    'Staff publications' contains references to publications authored by Wageningen University staff from 1976 onward.

    Publications authored by the staff of the Research Institutes are available from 1995 onwards.
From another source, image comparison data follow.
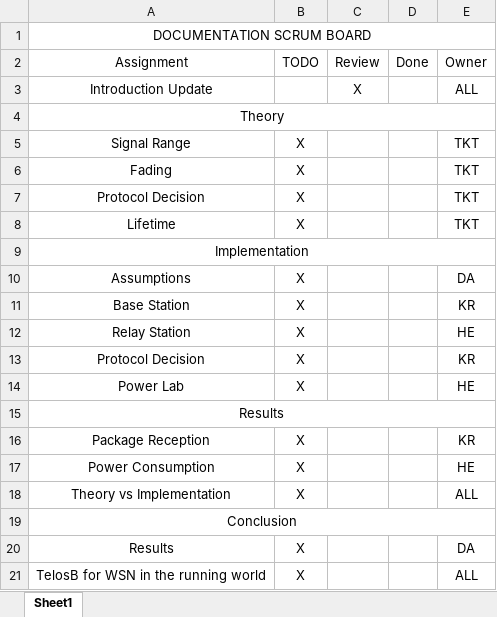
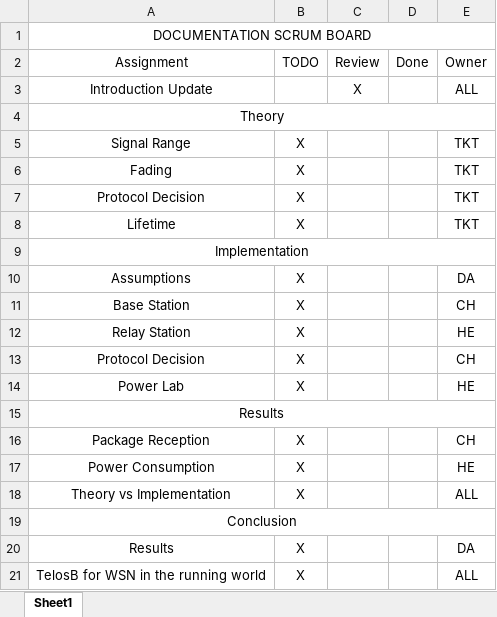
Before and after one commit to entvex/Wireless-Sensor-Networks, an Excel workbook: Scrum.xlsx, sheet Sheet1, drawn as a sheet; values as stored, in another font and other column widths than the file's, no borders; the diff names each change by its address in the sheet, - before the commit and + after, or states it on an @@ line.

Commit message:
Kr to Ch

```diff
--- a/Scrum.xlsx (sheet Sheet1)
+++ b/Scrum.xlsx (sheet Sheet1)
-E11: KR
+E11: CH
-E13: KR
+E13: CH
-E16: KR
+E16: CH
```
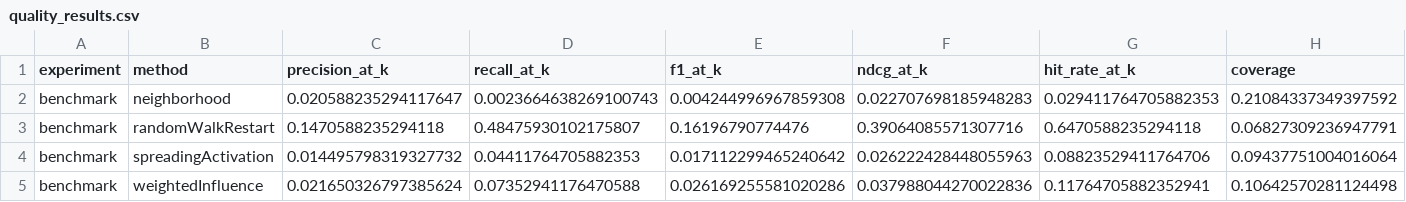
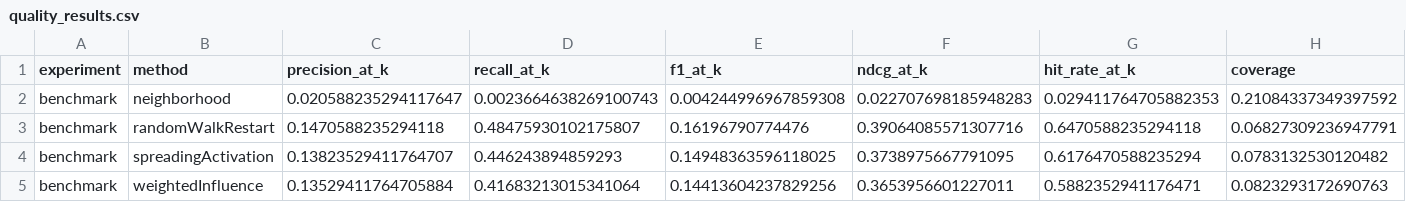
Before and after one commit to HoussamKhanfrii/GRP, a CSV file: results/quality_results.csv, drawn as a sheet; only a part is shown; the diff covers the shown part only; the diff names each change by its address in the sheet, - before the commit and + after, or states it on an @@ line.

```diff
--- a/results/quality_results.csv
+++ b/results/quality_results.csv
-C4 (precision_at_k): 0.014495798319327732
+C4 (precision_at_k): 0.13823529411764707
-D4 (recall_at_k): 0.04411764705882353
+D4 (recall_at_k): 0.446243894859293
-E4 (f1_at_k): 0.017112299465240642
+E4 (f1_at_k): 0.14948363596118025
-F4 (ndcg_at_k): 0.026222428448055963
+F4 (ndcg_at_k): 0.3738975667791095
-G4 (hit_rate_at_k): 0.08823529411764706
+G4 (hit_rate_at_k): 0.6176470588235294
-H4 (coverage): 0.09437751004016064
+H4 (coverage): 0.0783132530120482
-C5 (precision_at_k): 0.021650326797385624
+C5 (precision_at_k): 0.13529411764705884
-D5 (recall_at_k): 0.07352941176470588
+D5 (recall_at_k): 0.41683213015341064
-E5 (f1_at_k): 0.026169255581020286
+E5 (f1_at_k): 0.14413604237829256
-F5 (ndcg_at_k): 0.037988044270022836
+F5 (ndcg_at_k): 0.3653956601227011
-G5 (hit_rate_at_k): 0.11764705882352941
+G5 (hit_rate_at_k): 0.5882352941176471
-H5 (coverage): 0.10642570281124498
+H5 (coverage): 0.0823293172690763
```
Also changed, not shown: 2 edited cells elsewhere in this file, results/benchmark_results.csv, results/experiment_depth.csv, 17 other files.
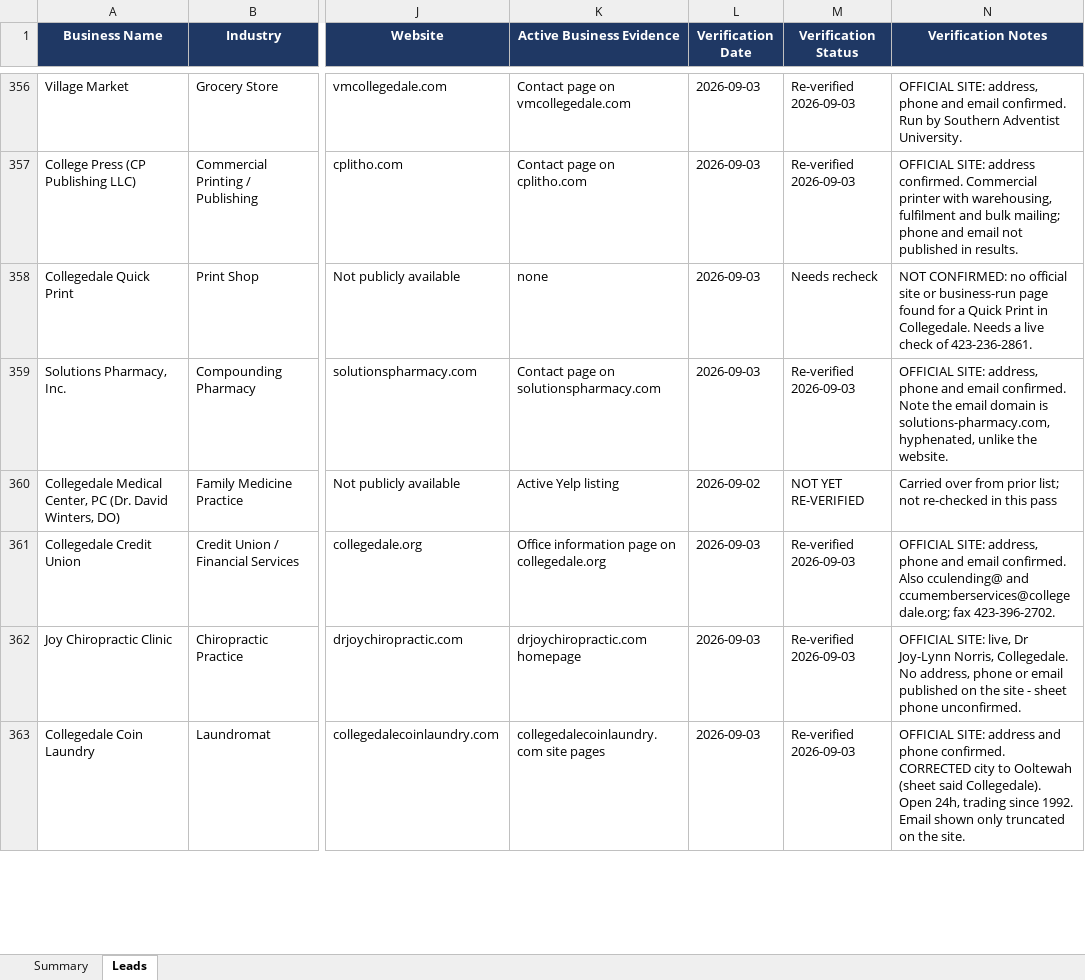
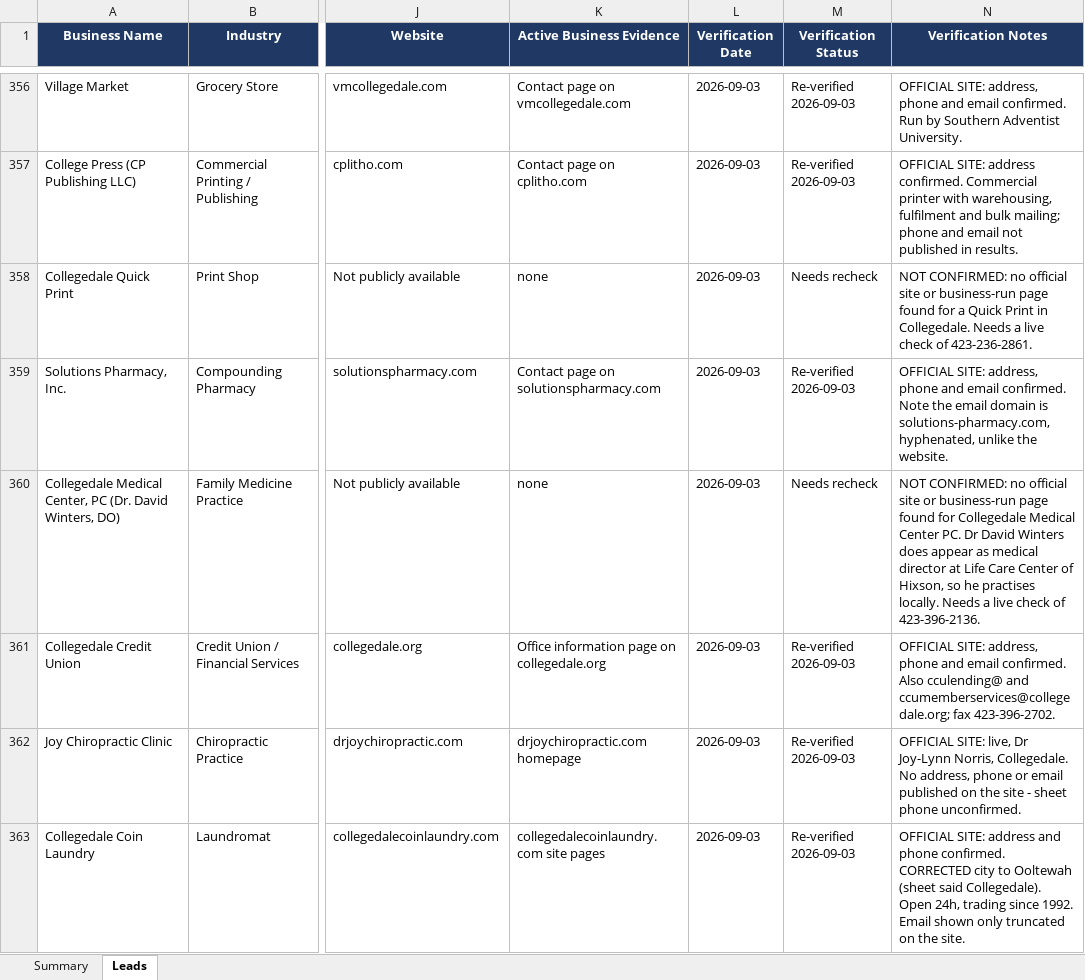
Before and after one commit to hardknoxautoglass/Hard-Knox-, an Excel workbook: leads/Hamilton_County_Auto_Glass_Leads_verified.xlsx, sheet Leads, drawn as a sheet; only a part is shown, gaps mark what is left out; values as stored, in another font and other column widths than the file's, no borders; the diff covers the shown part only; the diff names each change by its address in the sheet, - before the commit and + after, or states it on an @@ line.

```diff
--- a/leads/Hamilton_County_Auto_Glass_Leads_verified.xlsx (sheet Leads)
+++ b/leads/Hamilton_County_Auto_Glass_Leads_verified.xlsx (sheet Leads)
-K360 (Active Business Evidence): Active Yelp listing
+K360 (Active Business Evidence): none
-L360 (Verification Date): 2026-09-02
+L360 (Verification Date): 2026-09-03
-M360 (Verification Status): NOT YET RE-VERIFIED
+M360 (Verification Status): Needs recheck
-N360 (Verification Notes): Carried over from prior list; not re-checked in this pass
+N360 (Verification Notes): NOT CONFIRMED: no official site or business-run page found for Collegedale Medical Center PC. Dr David Winters does appear as medical director at Life Care Center of Hixson, so he practises locally. Needs a live check of 423-396-2136.
```
Also changed, not shown: 8 edited cells elsewhere in this sheet, sheet Summary, 4 other files.
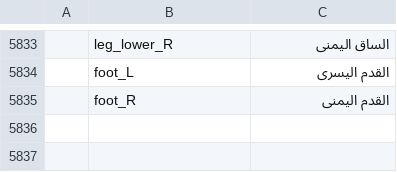
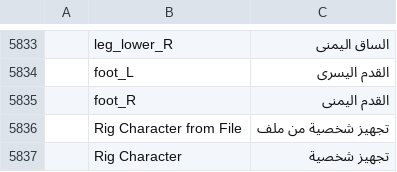
Before and after one commit to 7mz410/CreativeStudio-7rrek, a TSV file: crates/ui-egui/src/i18n/ar.tsv, drawn as a sheet; only a part is shown, gaps mark what is left out; the diff names each change by its address in the sheet, - before the commit and + after, or states it on an @@ line.

Commit message:
P2: character.fromRsm auto-rig from a contract file
One row and one peg per part, pegs hung by the contract tree with pivots from
each part's pivot object or the default; <part>.<drawing> alternatives become
the row's drawings, all keyed at frame 1 with the default exposed. A standing
part's default pivot is its top end (the torso's waist pivot sits nearer the
elbow than the shoulder). Bones and IK chains not set up yet.

```diff
--- a/crates/ui-egui/src/i18n/ar.tsv
+++ b/crates/ui-egui/src/i18n/ar.tsv
+row 5836:  | Rig Character from File | تجهيز شخصية من ملف
+row 5837:  | Rig Character | تجهيز شخصية
```
Also changed, not shown: 3 other files.
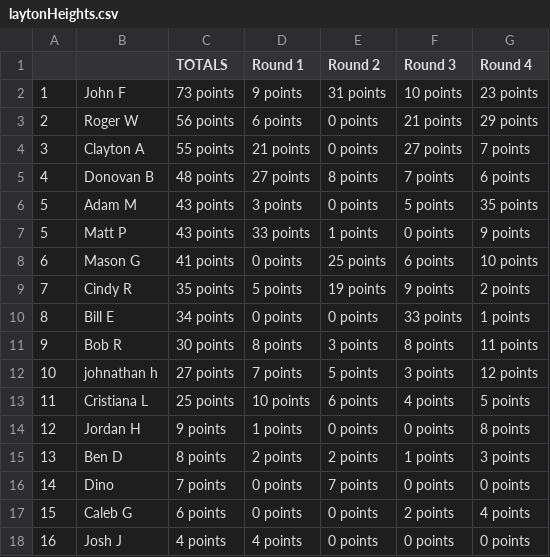
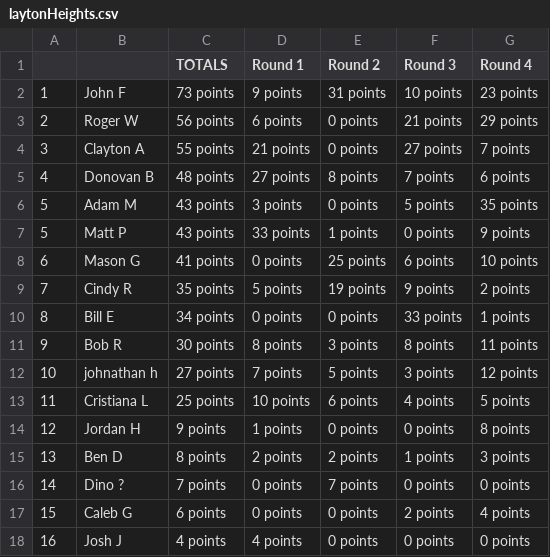
Before and after one commit to jff97/offsuitPokerLeagueLeaderboard, a CSV file: src/poker_scraper/data_service/legacy_data/laytonHeights.csv, drawn as a sheet.

```diff
--- a/src/poker_scraper/data_service/legacy_data/laytonHeights.csv
+++ b/src/poker_scraper/data_service/legacy_data/laytonHeights.csv
@@ -15,3 +15,3 @@
 13,Ben D,8 points,2 points,2 points,1 points,3 points
-14,Dino,7 points,0 points,7 points,0 points,0 points
+14,Dino ?,7 points,0 points,7 points,0 points,0 points
 15,Caleb G,6 points,0 points,0 points,2 points,4 points
```
Also changed, not shown: src/poker_scraper/data_service/legacy_data/anticipationTues.csv, src/poker_scraper/data_service/legacy_data/brickyard.csv, 1 other file.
    Full text documents are added when available. The database is updated daily and currently holds about 240,000 items, of which 72,000 in open access.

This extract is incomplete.